Prior to obtaining one of the Titan Books reprints of Modesty Blaise I had never even heard of the comic strip. This is despite there being several novel and film adaptations, one of which as recently as 2004. I probably never heard of the comic because it’s stories often feature glimpses of nudity, violence, and drug references. All of which were very unpopular with the syndicated strips of the 1960’s and 1970’s here in the United States. So, instead of getting to read a cool comic of a hot, scantly clad, brunette who often fights criminal syndicates around the globe (wearing really short shorts) we here in the states got Beetle Bailey and Family Circus. Fuck you Family Circus. Sorry, but after reading Modesty Blaise I can’t help feel a little bitter for living in a nation that treats their population like a very large group of five year-old children and feel that we missed out on a lot of great stuff because of that.
Okay, so I’ll stop ranting and tell you about the comic. Titan Books has now published several collections of the Modesty Blaise comic strip. The one I read was entitled, The Girl in the Iron Mask. A reference to one of the last stories of the graphic novel. Here’s the synopsis:
Features the classic stories ‘Fiona’, ‘Walkabout’ and ‘The Girl In The Iron Mask’ written by popular British crime writer Peter O’Donnell and beautifully illustrated by Enric Badia Romero! Willie’s admirer Fiona returns, Modesty faces the outback alone and an iron mask could mark her end in this latest gripping volume!
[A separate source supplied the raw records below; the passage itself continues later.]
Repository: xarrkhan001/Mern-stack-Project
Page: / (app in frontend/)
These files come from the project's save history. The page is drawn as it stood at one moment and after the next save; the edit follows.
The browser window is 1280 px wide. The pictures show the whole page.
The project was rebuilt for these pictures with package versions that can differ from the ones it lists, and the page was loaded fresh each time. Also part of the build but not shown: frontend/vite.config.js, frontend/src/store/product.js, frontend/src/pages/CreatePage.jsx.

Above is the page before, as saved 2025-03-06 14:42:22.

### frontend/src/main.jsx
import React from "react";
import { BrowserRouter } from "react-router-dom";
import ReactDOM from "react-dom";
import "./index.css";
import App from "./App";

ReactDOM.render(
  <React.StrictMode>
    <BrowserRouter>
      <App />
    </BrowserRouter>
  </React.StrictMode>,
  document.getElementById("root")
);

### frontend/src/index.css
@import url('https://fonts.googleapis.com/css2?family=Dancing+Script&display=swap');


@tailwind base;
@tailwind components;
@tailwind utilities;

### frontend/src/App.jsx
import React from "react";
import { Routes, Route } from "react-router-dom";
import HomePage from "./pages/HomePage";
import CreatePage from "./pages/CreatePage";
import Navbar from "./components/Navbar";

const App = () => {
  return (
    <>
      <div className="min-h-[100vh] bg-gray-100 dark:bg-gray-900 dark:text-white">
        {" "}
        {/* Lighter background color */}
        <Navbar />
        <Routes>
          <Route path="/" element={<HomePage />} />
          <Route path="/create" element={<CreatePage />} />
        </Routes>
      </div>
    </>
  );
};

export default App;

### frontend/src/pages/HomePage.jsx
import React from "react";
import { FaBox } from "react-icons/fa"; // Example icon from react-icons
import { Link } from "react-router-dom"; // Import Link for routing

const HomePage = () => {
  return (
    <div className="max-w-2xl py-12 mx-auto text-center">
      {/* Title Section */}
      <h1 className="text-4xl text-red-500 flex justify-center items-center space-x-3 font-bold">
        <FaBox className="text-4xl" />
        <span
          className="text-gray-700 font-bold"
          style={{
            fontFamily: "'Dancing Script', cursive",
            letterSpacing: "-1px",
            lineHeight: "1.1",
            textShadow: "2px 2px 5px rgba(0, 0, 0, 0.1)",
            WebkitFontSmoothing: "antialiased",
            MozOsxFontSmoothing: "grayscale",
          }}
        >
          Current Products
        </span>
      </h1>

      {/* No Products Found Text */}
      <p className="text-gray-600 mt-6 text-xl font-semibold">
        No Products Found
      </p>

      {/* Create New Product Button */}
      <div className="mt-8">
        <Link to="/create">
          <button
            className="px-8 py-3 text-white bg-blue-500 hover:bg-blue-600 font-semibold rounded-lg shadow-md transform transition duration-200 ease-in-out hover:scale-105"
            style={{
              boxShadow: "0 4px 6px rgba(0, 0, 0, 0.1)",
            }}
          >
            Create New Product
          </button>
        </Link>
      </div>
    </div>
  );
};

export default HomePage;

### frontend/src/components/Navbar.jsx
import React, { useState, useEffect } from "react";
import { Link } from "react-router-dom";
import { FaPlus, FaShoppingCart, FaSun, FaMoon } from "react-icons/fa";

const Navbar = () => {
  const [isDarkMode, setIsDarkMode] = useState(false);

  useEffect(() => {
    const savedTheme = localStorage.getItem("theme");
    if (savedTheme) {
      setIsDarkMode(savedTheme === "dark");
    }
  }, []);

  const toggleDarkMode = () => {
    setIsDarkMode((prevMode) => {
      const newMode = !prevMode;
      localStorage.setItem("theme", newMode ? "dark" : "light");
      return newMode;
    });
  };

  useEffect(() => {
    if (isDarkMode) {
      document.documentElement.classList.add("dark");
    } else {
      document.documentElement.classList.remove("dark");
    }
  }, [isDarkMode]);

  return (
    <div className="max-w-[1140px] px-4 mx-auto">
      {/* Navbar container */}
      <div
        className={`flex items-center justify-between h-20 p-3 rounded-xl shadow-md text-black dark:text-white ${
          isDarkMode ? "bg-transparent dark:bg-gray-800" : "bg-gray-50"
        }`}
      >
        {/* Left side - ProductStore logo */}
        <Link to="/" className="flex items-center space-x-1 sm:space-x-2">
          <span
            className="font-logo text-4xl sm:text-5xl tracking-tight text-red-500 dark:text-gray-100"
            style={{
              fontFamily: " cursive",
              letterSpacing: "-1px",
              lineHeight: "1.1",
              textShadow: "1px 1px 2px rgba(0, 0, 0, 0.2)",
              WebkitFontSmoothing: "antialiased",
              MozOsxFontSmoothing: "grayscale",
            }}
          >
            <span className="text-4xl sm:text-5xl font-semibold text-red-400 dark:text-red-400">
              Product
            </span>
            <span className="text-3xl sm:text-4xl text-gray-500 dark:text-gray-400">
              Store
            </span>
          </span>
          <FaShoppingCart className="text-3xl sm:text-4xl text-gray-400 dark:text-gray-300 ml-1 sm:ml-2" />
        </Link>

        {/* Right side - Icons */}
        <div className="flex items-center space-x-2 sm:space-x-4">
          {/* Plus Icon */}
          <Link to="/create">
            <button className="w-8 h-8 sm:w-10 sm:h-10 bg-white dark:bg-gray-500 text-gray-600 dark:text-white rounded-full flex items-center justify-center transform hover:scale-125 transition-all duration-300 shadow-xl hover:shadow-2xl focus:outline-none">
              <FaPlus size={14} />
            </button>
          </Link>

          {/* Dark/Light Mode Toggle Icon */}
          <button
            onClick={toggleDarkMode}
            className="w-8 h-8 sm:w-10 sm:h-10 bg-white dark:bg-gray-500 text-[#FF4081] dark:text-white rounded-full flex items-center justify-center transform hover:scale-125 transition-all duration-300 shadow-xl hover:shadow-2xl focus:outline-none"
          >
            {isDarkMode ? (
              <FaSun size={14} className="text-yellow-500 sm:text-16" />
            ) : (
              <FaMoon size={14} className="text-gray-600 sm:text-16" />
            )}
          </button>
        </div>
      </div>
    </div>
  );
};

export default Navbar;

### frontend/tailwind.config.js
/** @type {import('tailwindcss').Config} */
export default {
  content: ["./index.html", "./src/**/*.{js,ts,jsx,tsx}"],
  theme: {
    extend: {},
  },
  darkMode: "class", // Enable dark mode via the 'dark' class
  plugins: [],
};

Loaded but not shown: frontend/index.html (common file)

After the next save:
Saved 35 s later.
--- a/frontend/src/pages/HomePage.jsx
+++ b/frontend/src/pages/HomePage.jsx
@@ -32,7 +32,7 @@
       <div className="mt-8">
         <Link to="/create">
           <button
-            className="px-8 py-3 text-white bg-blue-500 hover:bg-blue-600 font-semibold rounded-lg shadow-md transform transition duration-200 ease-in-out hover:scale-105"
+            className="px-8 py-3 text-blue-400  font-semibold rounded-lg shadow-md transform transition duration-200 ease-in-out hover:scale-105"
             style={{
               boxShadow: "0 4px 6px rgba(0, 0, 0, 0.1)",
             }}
With story introductions by Modesty Blaise archivist Lawrence Blackmore, this outstanding collection of never-before-reprinted material is not to be missed.
The strip is definitely much more adult oriented than anything we had here in the states (at that time) and there is a strong early 70’s vibe written into the story. You can almost hear the disco in between page turns. However, I think O’Donnell did an excellent job in creating a strong, independent, heroine in an age when characters like Modesty didn’t exist. Modesty is a fighter and she brawls, hacks, and kicks at the biggest of the bad guys as well as any male counter part of her time ever did. On the art side; Romero’s skill as an illustrator is amazing! His illustrative talents went into making characters like Vampirella, and Axa, and his ability draw sensual (long legged – full lipped) beauties is wonderfully represented on nearly every page of this book. In between each story is a short introduction from Lawrence Blackmore who gives a little insight into the characters and plot devices used in the Modesty Blaise canon. All in all, this is an excellent read and if you love collecting graphic novels then you’ll want to start picking up some Modesty Blaise.
You can get a copy at any bookstore that carries it or at the Titan Books online store. Now, I’m off to go find a modelesque – denim short wearing- beauty with an English accent and jet set across the world fighting crime… It could happen.
Check out a few small samples from the graphic novel below!